**TASK TO COMPLETE:** Report, from the records below, every line where the word "output" appears.

**AVAILABLE RECORDS:**
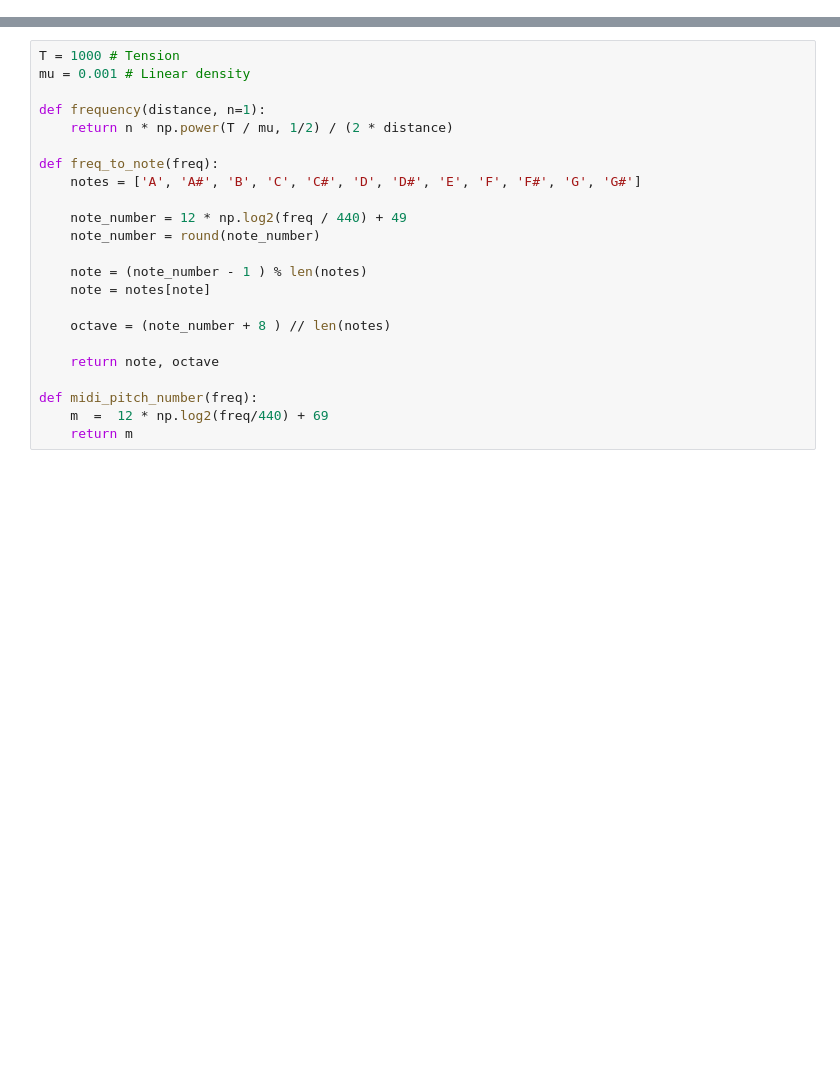
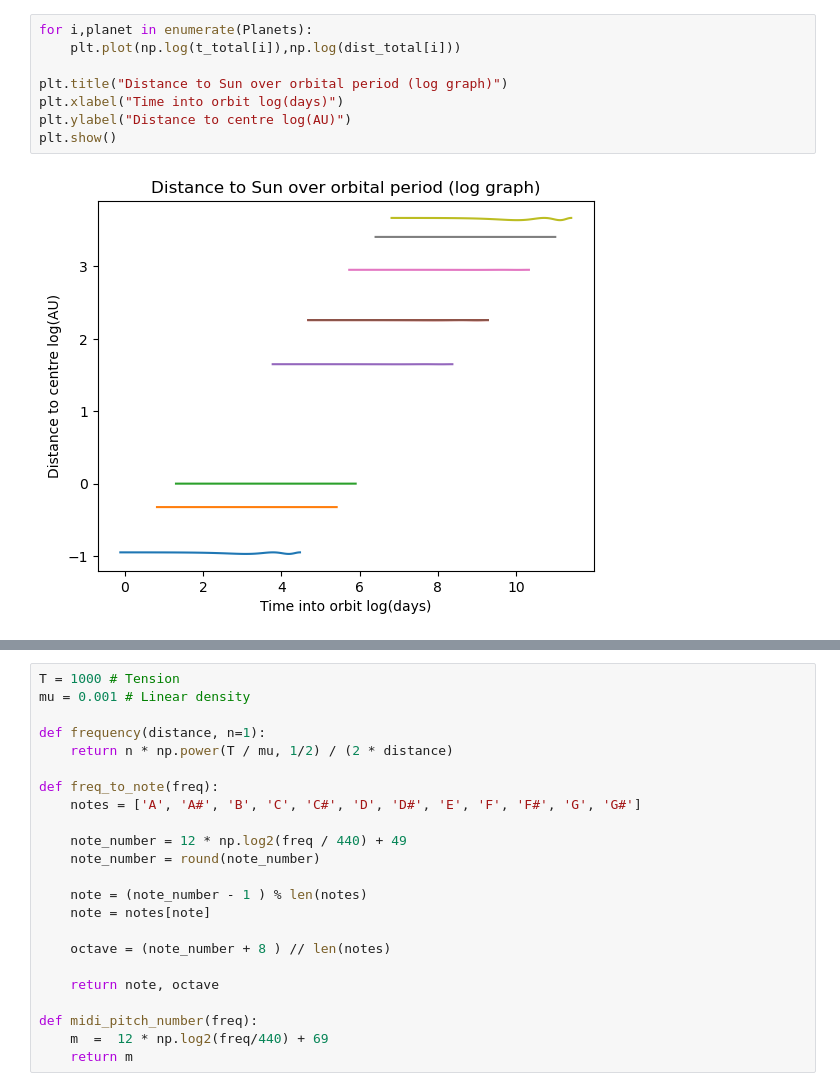
Before and after one commit to neil-power/music_of_the_spheres, a Jupyter notebook: group project.ipynb, the cells around one changed output, grey strips where cells are left out. Cells and saved outputs as stored; diff of their text form; blank space fills up the shorter version.

```diff
--- a/group project.ipynb
+++ b/group project.ipynb
@@ -84,0 +100,10 @@ The distance between the Sun and Neptune is 29.91 AU.
+# %%
+for i,planet in enumerate(Planets):
+    plt.plot(np.log(t_total[i]),np.log(dist_total[i]))
+
+plt.title("Distance to Sun over orbital period (log graph)")
+plt.xlabel("Time into orbit log(days)")
+plt.ylabel("Distance to centre log(AU)")
+plt.show()
+# %% [output]
+[figure, added]
```
Also changed, not shown: parts of 14 cells of this notebook.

**SOLUTION TO THIS PROBLEM:**
Before and after one commit to neil-power/music_of_the_spheres, a Jupyter notebook: group project.ipynb, the cells around one changed output, grey strips where cells are left out. Cells and saved outputs as stored; diff of their text form; blank space fills up the shorter version.
+# %% [output]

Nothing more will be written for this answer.